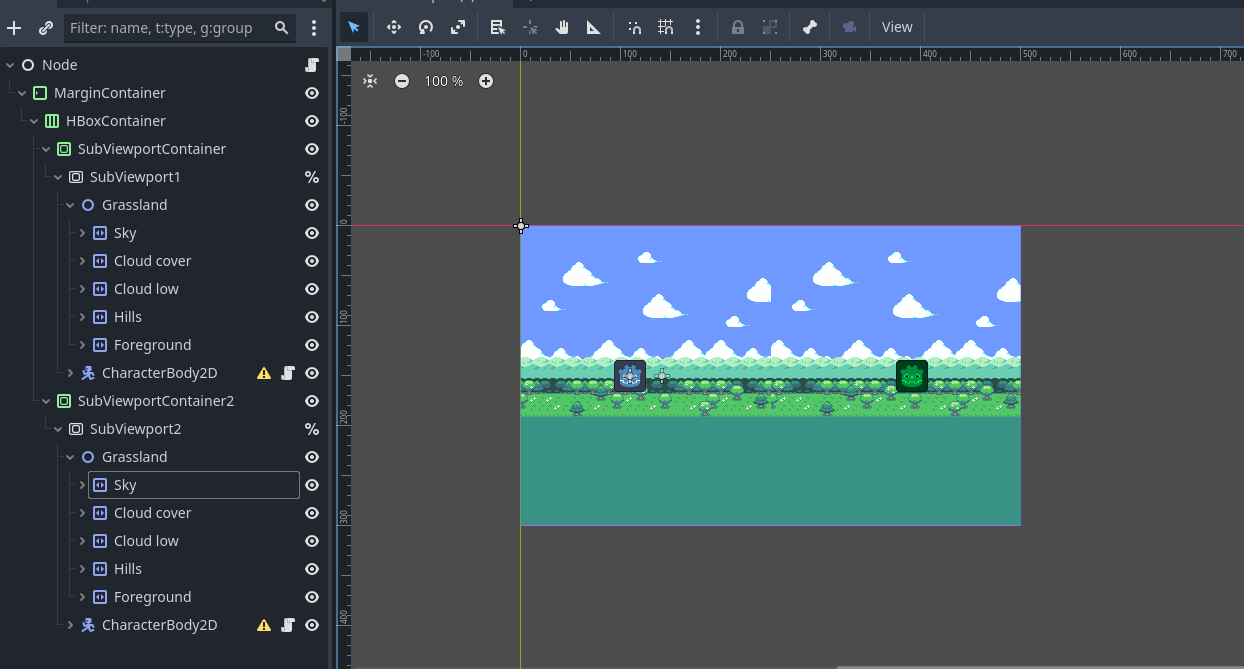
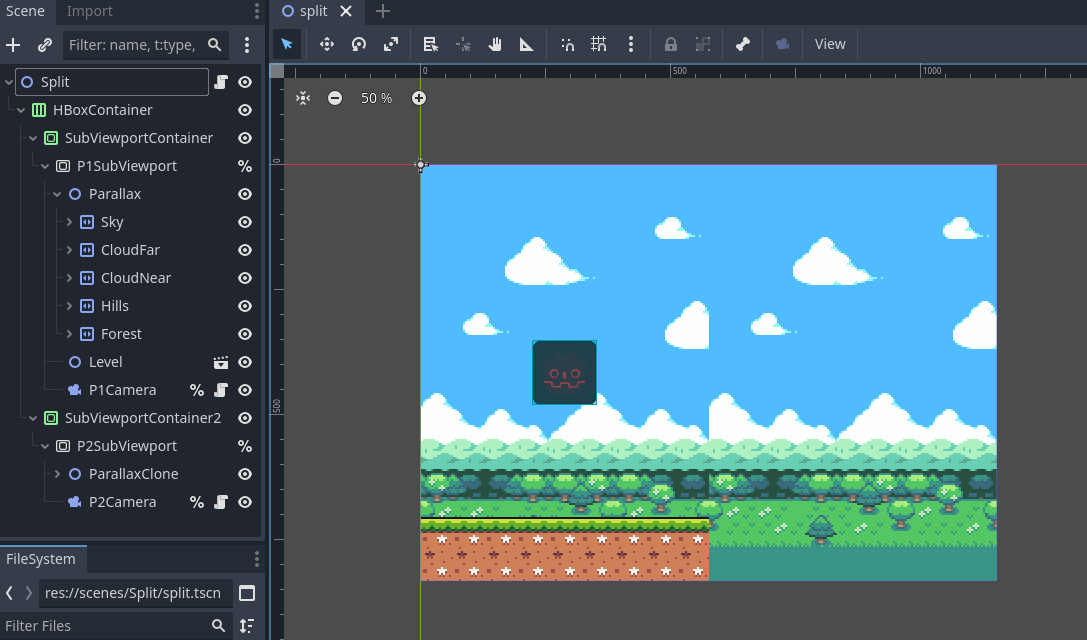
Update split screen details

diff --git a/tutorials/2d/2d_parallax.rst b/tutorials/2d/2d_parallax.rst
@@ -201,21 +201,23 @@ The parallax effect fakes a perspective by moving the positions of different tex
 understandably problematic if you have multiple cameras, because your textures can't be in two places at once!
 
 This is still achievable by cloning the parallax nodes into the second (or third or fourth)
-:ref:`SubViewport<class_subviewport>`. Here's how it looks for a two player game:
+:ref:`SubViewport<class_subviewport>`. Here's how a setup looks for a two player game:
 
 .. image:: img/2d_parallax_splitscreen.webp
 
-Of course, now both backgrounds show in both SubViewports. What we want is for some nodes to be visible in one viewport
-but not another. While technically possible, this is not a feature officially supported by Godot at the moment. There is
-currently a proposal to make this much simpler, so please stay tuned.
+Of course, now both backgrounds show in both SubViewports. What we want is for each parallax to only show in their
+corresponding viewport. We can achieve this by doing the following:
 
-As a workaround, you can do the following:
+- Leave all parallax nodes at their default :ref:`visibility_layer<class_canvasitem_property_visibility_layer>` of 1.
+- Set the first SubViewport's :ref:`canvas_cull_mask<class_viewport_property_canvas_cull_mask>` to only layers 1 and 2.
+- Do the same for the second SubViewport but use layers 1 and 3.
+- Give your parallax nodes in the first SubViewport a common parent and set its :ref:`visibility_layer<class_canvasitem_property_visibility_layer>` to 2.
+- Do the same for the second SubViewport's parallax nodes, but use a layer of 3.
 
-- Set the first SubViewport's :ref:`canvas_cull_mask<class_viewport_property_canvas_cull_mask>` to only layer 1, so it displays all nodes with a :ref:`visibility_layer<class_canvasitem_property_visibility_layer>` of layer 1.
-- Set the second SubViewport's :ref:`canvas_cull_mask<class_viewport_property_canvas_cull_mask>` to only layer 2, so it displays all nodes with a :ref:`visibility_layer<class_canvasitem_property_visibility_layer>` of layer 2.
-- Set the :ref:`visibility_layer<class_canvasitem_property_visibility_layer>` of every node you want to display in both viewports to both layers 1 and 2.
-- Set the :ref:`visibility_layer<class_canvasitem_property_visibility_layer>` of the :ref:`Parallax2D<class_parallax2d>` node and all its descendants in the first :ref:`SubViewport<class_subviewport>` to layer 1.
-- Set the :ref:`visibility_layer<class_canvasitem_property_visibility_layer>` of the :ref:`Parallax2D<class_parallax2d>` node and all its descendants in the second :ref:`SubViewport<class_subviewport>` to layer 2.
+How does this work? If a canvas item has a :ref:`visibility_layer<class_canvasitem_property_visibility_layer>` that
+doesn't match the SubViewport's :ref:`canvas_cull_mask<class_viewport_property_canvas_cull_mask>`, it will hide all
+children, even if they do. We use this to our advantage, letting the SubViewports cut off rendering of parallax nodes
+whose parent doesn't have a supported :ref:`visibility_layer<class_canvasitem_property_visibility_layer>`.
 
 Previewing in the editor
 ------------------------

WHAT YOU SHOULD DO: Write out the lines above, starting at the line that contains "will hide all" and ending with the final line, and nothing else; copy them exactly.

EXERCISE RESPONSE:
+doesn't match the SubViewport's :ref:`canvas_cull_mask<class_viewport_property_canvas_cull_mask>`, it will hide all
+children, even if they do. We use this to our advantage, letting the SubViewports cut off rendering of parallax nodes
+whose parent doesn't have a supported :ref:`visibility_layer<class_canvasitem_property_visibility_layer>`.
 
 Previewing in the editor
 ------------------------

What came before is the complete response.